1.Tonle Sap Lake
The real heart of Siem Reap’s agriculture is the Tonle Sap Lake – the largest lake in all of Southeast Asia that can encompass nearly 10% of Cambodia’s landmass during rainy season. Needless to say, Tonle Sap is a cultural experience in and of itself, since it is given rise to communities that live with the rhythms of the Tonle Sap. Fed by the mighty Mekong, Tonle Sap’s water level and water flow is dictated by the yearly flood pulses. That means that homes here are stilted to deal with the ever-changing water level, and local families often live meters above the water level in homes precariously balanced upon bamboo or wood stilts.
A full day exploring Tonle Sap Lake by boat is one of the best ways to see Siem Reap’s less ancient elements. If you are really looking to experience the Lake at its most vibrant, you should head to Siem Reap during the city’s yearly Bon Om Touk Festival (usually in November) that takes place just as the lake’s tide shifts and the waters change direction.

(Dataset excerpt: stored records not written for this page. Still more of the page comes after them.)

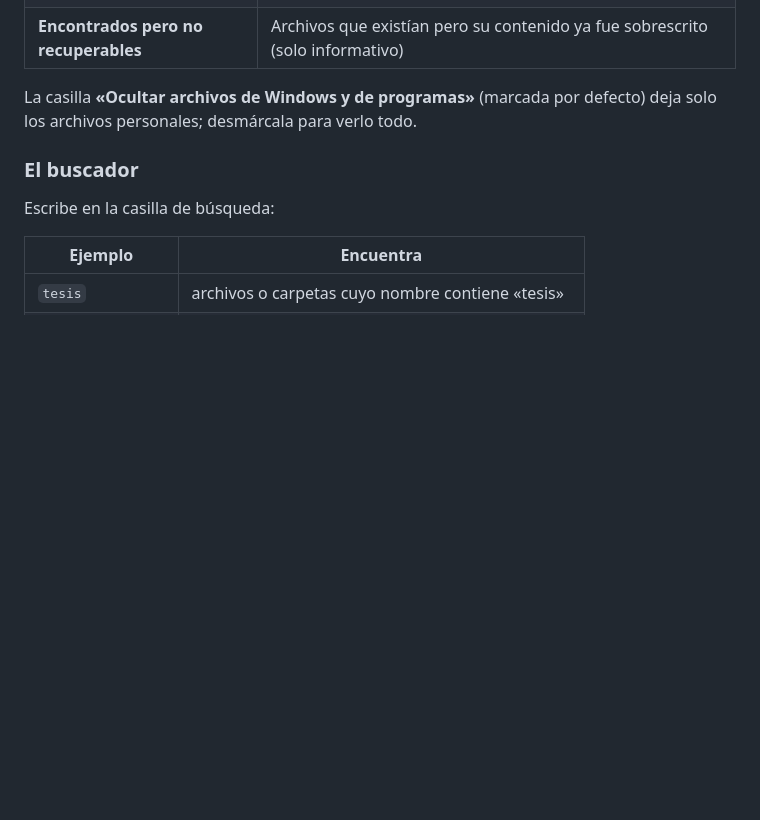
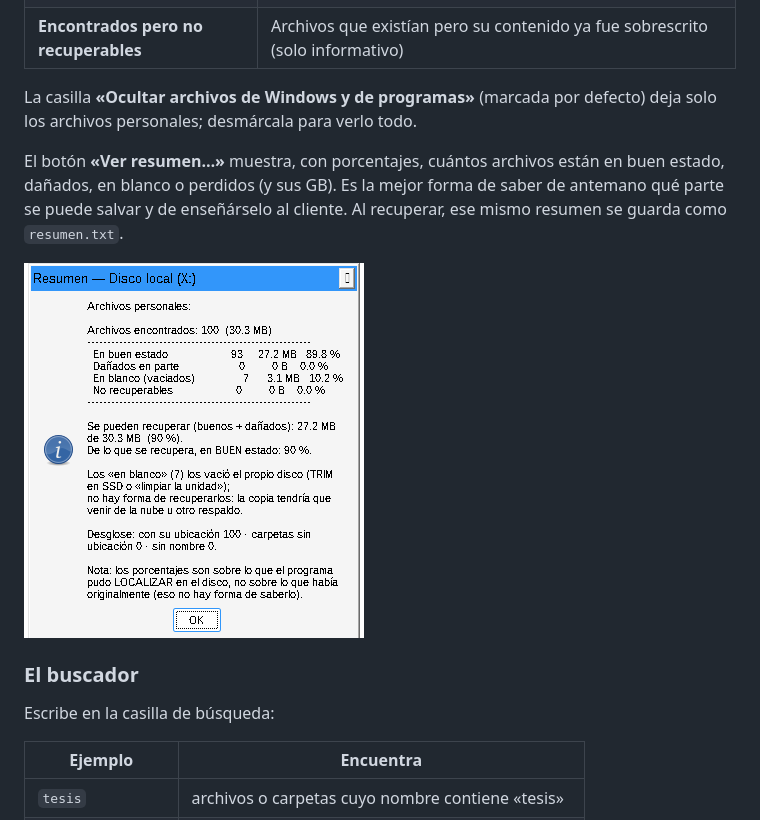
Before and after one commit to DieTad01/Recovery, a Markdown page: README.md, the part around the change. Drawn GitHub-style; pictures changed too: docs/resumen.png (added); blank space fills up the shorter version.

```diff
--- a/README.md
+++ b/README.md
@@ -101,6 +101,13 @@ sola vez** y recuperar desde la imagen todas las veces que haga falta.
 
 La casilla **«Ocultar archivos de Windows y de programas»** (marcada por
 defecto) deja solo los archivos personales; desmárcala para verlo todo.
+
+El botón **«Ver resumen…»** muestra, con porcentajes, cuántos archivos están en
+buen estado, dañados, en blanco o perdidos (y sus GB). Es la mejor forma de
+saber de antemano qué parte se puede salvar y de enseñárselo al cliente. Al
+recuperar, ese mismo resumen se guarda como `resumen.txt`.
+
+![Resumen con el porcentaje de éxito](docs/resumen.png)
 
 ### El buscador
 
```
Also changed, not shown: 5 other files.
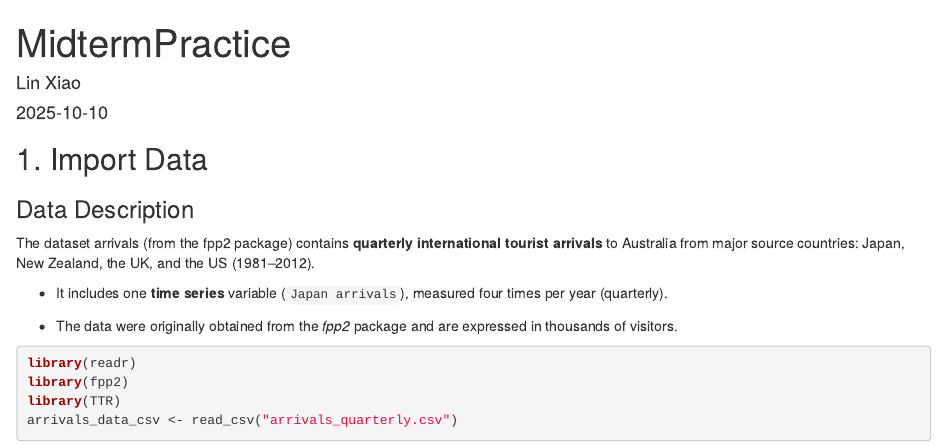
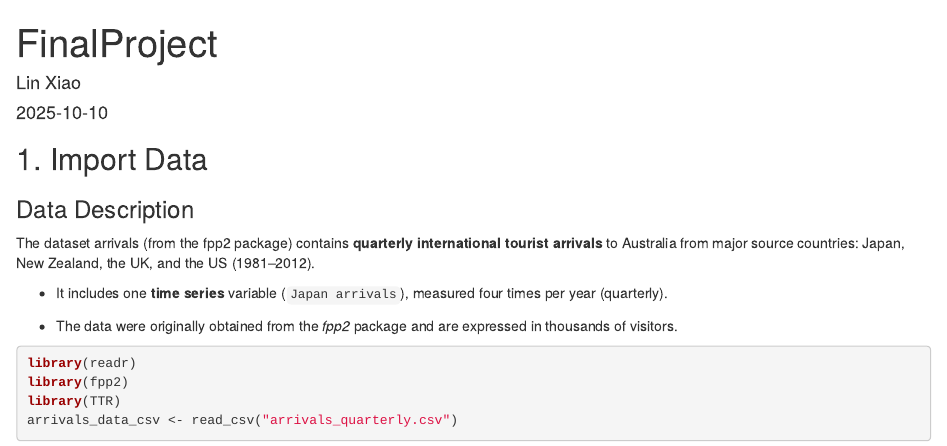
Before and after one commit to phoebluna/25fallBusiness-forecasting, an R Markdown document (TimeSeriesFinalProject/FinalProjectArrivals.Rmd): the page in a window 1100 px wide, from its top. Rendered offline with R 4.5, knitr and Pandoc, with nearby package versions; some code elsewhere in the file could not run offline; common packages that the code uses without loading them are loaded.

Commit message:
change title

```diff
--- a/TimeSeriesFinalProject/FinalProjectArrivals.Rmd
+++ b/TimeSeriesFinalProject/FinalProjectArrivals.Rmd
@@ -1,5 +1,5 @@
 ---
-title: "MidtermPractice"
+title: "FinalProject"
 author: "Lin Xiao"
 date: "2025-10-10"
 output: html_document
```
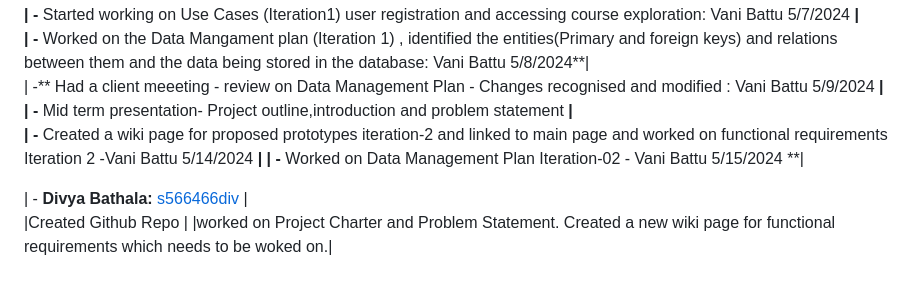
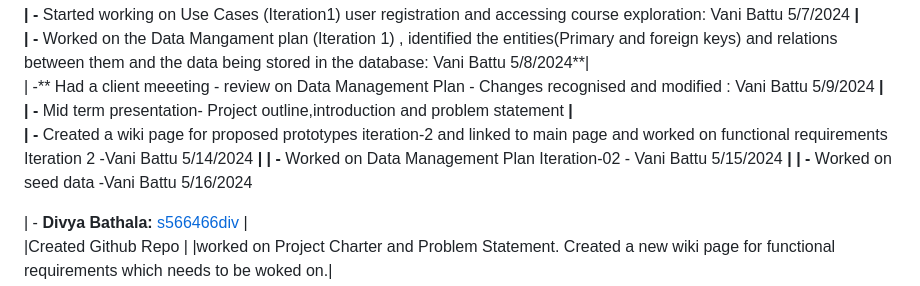
Before and after one commit to s566466div/GDP-Project-EduLearn-03, a Markdown page: README.md, the part around the change. Drawn GitHub-style.

Commit message:
Vani Battu- May16 commit

```diff
--- a/README.md
+++ b/README.md
@@ -10,6 +10,7 @@
 | -** Mid term presentation- Project outline,introduction and problem statement **|<br>
 | -** Created a wiki page for proposed prototypes iteration-2 and linked to main page and worked on functional requirements Iteration 2 -Vani Battu 5/14/2024 **|
 | -** Worked on Data Management Plan Iteration-02 - Vani Battu 5/15/2024 **|
+| -** Worked on seed data -Vani Battu 5/16/2024
 
 
 
```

2. Kulen Mountain
Kulen Mountain is most often considered the city’s (and the country’s) most holy place. Buddhists and Hindus in the country regularly travel to the summit of the hill on pilgrimage, thanks to its particularly spiritual history. But beyond just religious significance, Phnom Kulen is also a significant place of the Khmer people, since this is where most locals would claim was the birthplace of the mighty Khmer Empire.
The best sights to see at Kulen Mountain are the two magnificent waterfalls near its base. Between bouts of exploring the falls, there are even some temple ruins and spiritual relics here – Preah Ang Thom even houses an enormous Buddha statue.
It would be a bit of a waste to leave Siem Reap without spending some serious energy exploring the city’s incredible collection of souvenirs and handmade handicrafts. While a wander through the night market is a bit of a hit-and-miss experience, the best places to find souvenirs that are both high quality and sustainably produced is by heading to the school that helps keep Khmer art alive – Artisans Angkor. Established in the mid-90s, Artisans Angkor played an integral part in keeping Khmer traditional handicrafts alive following the Khmer Rouge, which nearly wiped out Cambodia’s beautiful cultural arts, like wood carving, lacquer and silk weaving.
At Artisans, you will have the rare opportunity to see how these handicrafts are made from scratch, since a guided walk through the area’s small “workshops” is the first thing you will do after hopping off of your tuk tuk. After getting close enough to see just how delicate and intricate the processes behind some of Cambodia’s most beautiful handicrafts really are, you will find yourself in a showroom to buy your favourite souvenirs to take home. All of the proceeds made from purchases go back toward funding the training and support of local artisans who created them.
4. Chansor Village It is hard to get a real taste of what rural Cambodia is really like in tourist-centric cities like Siem Reap, but authentic countryside is not that far away. Getting there, though, is a bit more difficult – and finding a way to visit these kinds of places safely and respectfully is quite the challenge. Thankfully, there are a few villages not far out of Siem Reap where a day-in-the-life trip could mean the difference between a standard Siem Reap Temples experience and a truly extraordinary cultural experience.
At nearby community villages like Chansor Village, visitors have a chance to see what rural Khmer lifestyles are like while supporting those communities in the process. Don’t show up not expecting to get your hands dirty, though – these villages are all about rolling up your sleeves and taking part in what locals here do on a daily basis to survive. That includes planting, cooking, farming, feeding livestock and cleaning – just to name a few. At the end of all of it, you will be rewarded with a home-cooked meal with a local family that is well worth the elbow grease.